Coolly combining the ancient with the ultramodern, Lebanon is one of the most captivating countries in the Middle East. From the Phoenician findings of Tyre (Sour) and Roman Baalbek's tremendous temple to Beirut's BO18 and Bernard Khoury's modern movement, the span of Lebanon's history leaves many visitors spinning. Tripoli (Trablous) is considered to have the best souk in the country and is famous for its Mamluk architecture. It's well equipped with a taste of modernity as well; Jounieh, formerly a sleepy fishing village, is a town alive with nightclubs and glitz on summer weekends.

With all of the Middle East's best bits - warm and welcoming people, mind-blowing history and considerable culture, Lebanon is also the antithesis of many people's imaginings of the Middle East: mostly mountainous with skiing to boot, it's also laid-back, liberal and fun. While Beirut is fast becoming the region's party place, Lebanon is working hard to recapture its crown as the 'Paris of the Orient'.

The rejuvenation of the Beirut Central District is one of the largest, most ambitious urban redevelopment projects ever undertaken. Travellers will find the excitement surrounding this and other developments and designs palpable - and very infectious.

Finally, Lebanon's cuisine is considered the richest of the region. From hummus to hommard (lobster), you'll dine like a king. With legendary sights, hospitality, food and nightlife, what more could a traveller want?

Introducing Beirut

What Beirut is depends entirely on where you are. If you’re gazing at the beautifully reconstructed colonial relics and mosques of central Beirut’s Downtown, the city is a triumph of rejuvenation over disaster.

If you’re in the young, vibrant neighbourhoods of Gemmayzeh or Achrafiye, Beirut is about living for the moment: partying, eating and drinking as if there’s no tomorrow. If you’re standing in the shadow of buildings still peppered with bullet holes, or walking the Green Line with an elderly resident, it’s a city of bitter memories and a dark past. If you’re with Beirut’s Armenians, Beirut is about salvation; if you’re with its handful of Jews, it’s about hiding your true identity. Here you’ll find the freest gay scene in the Arab Middle East, yet homosexuality is still illegal. If you’re in one of Beirut’s southern refugee camps, Beirut is about sorrow and displacement; other southern districts are considered a base for paramilitary operations and south Beirut is home to infamous Hezbollah secretary general, Hassan Nasrallah. For some, it’s a city of fear; for others, freedom.

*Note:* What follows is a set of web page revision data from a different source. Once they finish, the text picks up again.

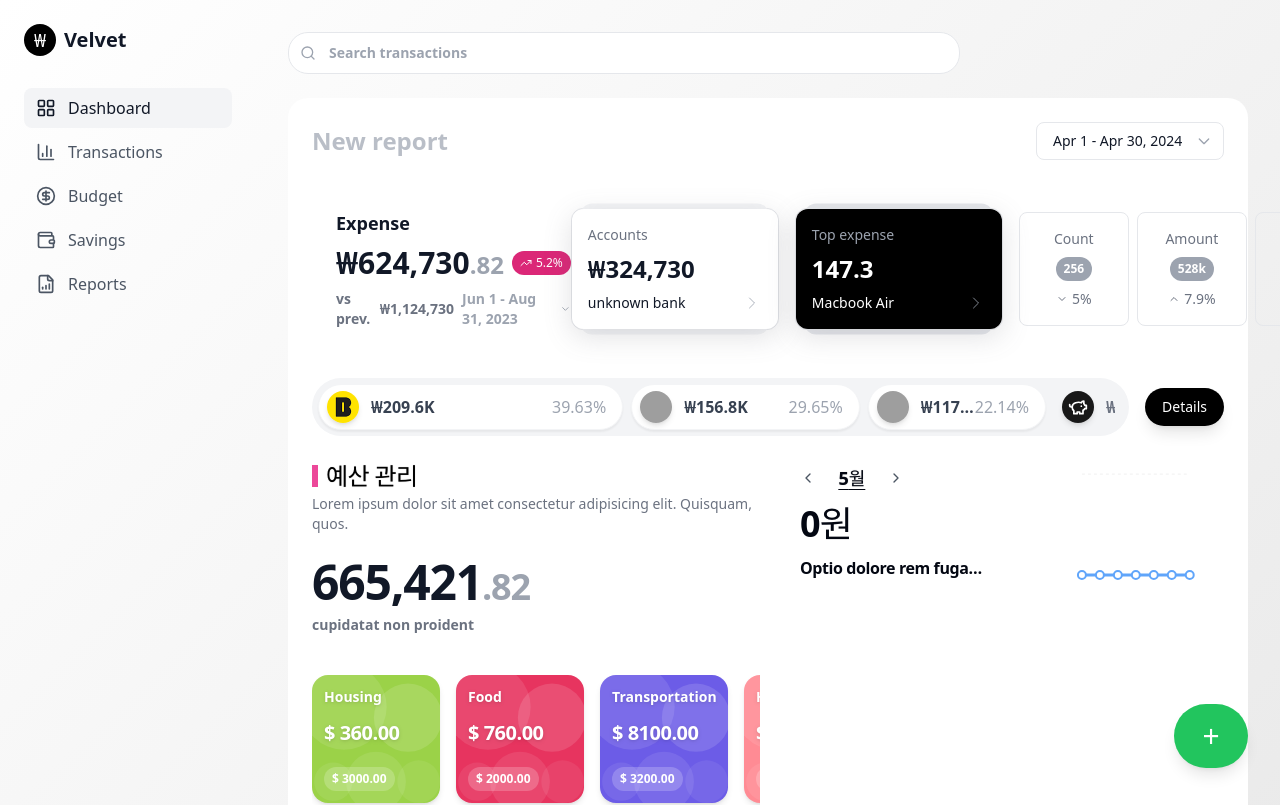
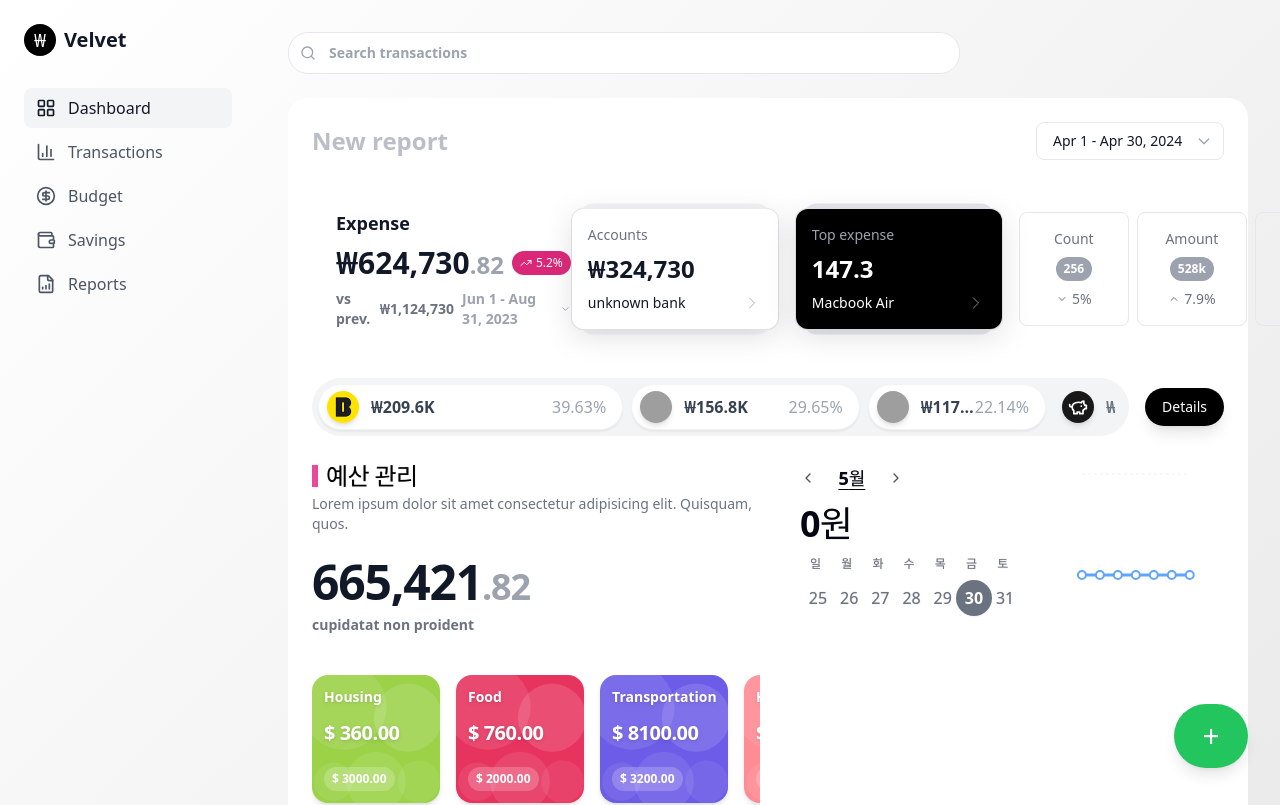
Before and after one commit to jihunhong/velvet, a React (Vite) app: page / in a window 1280 px wide. Shown: the top 805 px of the page. Built offline with nearby package versions, Linux system fonts and the light colour scheme; grey boxes are pictures that could not be loaded; a web font is replaced by a local one.

Commit message:
feat: 캘린더 컴포넌트 추가

```diff
--- /dev/null
+++ b/src/components/Calendar/index.tsx
@@ -0,0 +1,48 @@
+import dayjs from 'dayjs';
+import React from 'react';
+
+const WEEK_DAYS = ['일', '월', '화', '수', '목', '금', '토'];
+
+function getWeekDates(baseDate: dayjs.Dayjs) {
+  // baseDate가 속한 주의 일요일을 찾음
+  const startOfWeek = baseDate.startOf('week'); // 일요일 기준
+  return Array.from({ length: 7 }, (_, i) => startOfWeek.add(i, 'day'));
+}
+
+const Calendar: React.FC = () => {
+  const today = dayjs();
+  const weekDates = getWeekDates(today);
+
+  return (
+    <div className="w-full max-w-md">
+      {/* 요일 헤더 */}
+      <div className="grid grid-cols-7 text-center text-xs font-semibold text-gray-500 mb-2 text-shadow">
+        {WEEK_DAYS.map((day) => (
+          <div key={day}>{day}</div>
+        ))}
+      </div>
+      {/* 날짜 */}
+      <div className="grid grid-cols-7 text-center">
+        {weekDates.map((date) => {
+          const isToday = date.isSame(today, 'date');
+          return (
+            <div
+              key={date.format('YYYY-MM-DD')}
+              className={
+                'py-2 flex items-center justify-center ' +
+                (isToday
+                  ? 'bg-gray-500 text-white font-bold rounded-full shadow-sm w-9 h-9 mx-auto'
+                  : 'text-gray-500 hover:bg-gray-100 rounded-full w-9 h-9 mx-auto text-shadow')
+              }
+              aria-label={isToday ? '오늘' : undefined}
+            >
+              {date.date()}
+            </div>
+          );
+        })}
+      </div>
+    </div>
+  );
+};
+
+export default Calendar;
--- a/src/components/ExpenseList.tsx
+++ b/src/components/ExpenseList.tsx
@@ -6,6 +6,7 @@ import { Area, AreaChart, CartesianGrid, ResponsiveContainer, XAxis, YAxis } fro
 
 import { getCategoryColor } from '../common/constants/expenseCategory';
 import { getCurrentMonthExpenses, getRecentWeekAmounts } from '../db/expenseDB';
+import Calendar from './Calendar';
 export default function ExpenseList() {
   const {
     data: expenses,
@@ -46,10 +47,7 @@ export default function ExpenseList() {
               <span className="text-gray-950 text-4xl font-bold tracking-tight">{totalSpent.toLocaleString()}원</span>
             </div>
 
-            <span className="text-gray-950 text-md font-bold tracking-tight line-clamp-1">
-              Optio dolore rem fuga incidunt <span className="text-blue-700">ratione aliquam laudantium,</span> tempora facere architecto numquam odio
-              mollitia molestiae placeat enim asperiores amet at distinctio expedita! adipisicing elit.
-            </span>
+            <Calendar />
           </div>
         </div>
 
```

Throw in maniacal drivers, air pollution from old, smoking Mercedes taxis, world-class universities, bars to rival Soho and coffee thicker than mud, political demonstrations, and swimming pools awash with more silicone than Miami. Add people so friendly you’ll swear it can’t be true, a political situation existing on a knife-edge, internationally renowned museums and gallery openings that continue in the face of explosions, assassinations and power cuts, and you’ll find that you’ve never experienced a capital city quite so alive and kicking – despite its frequent volatility.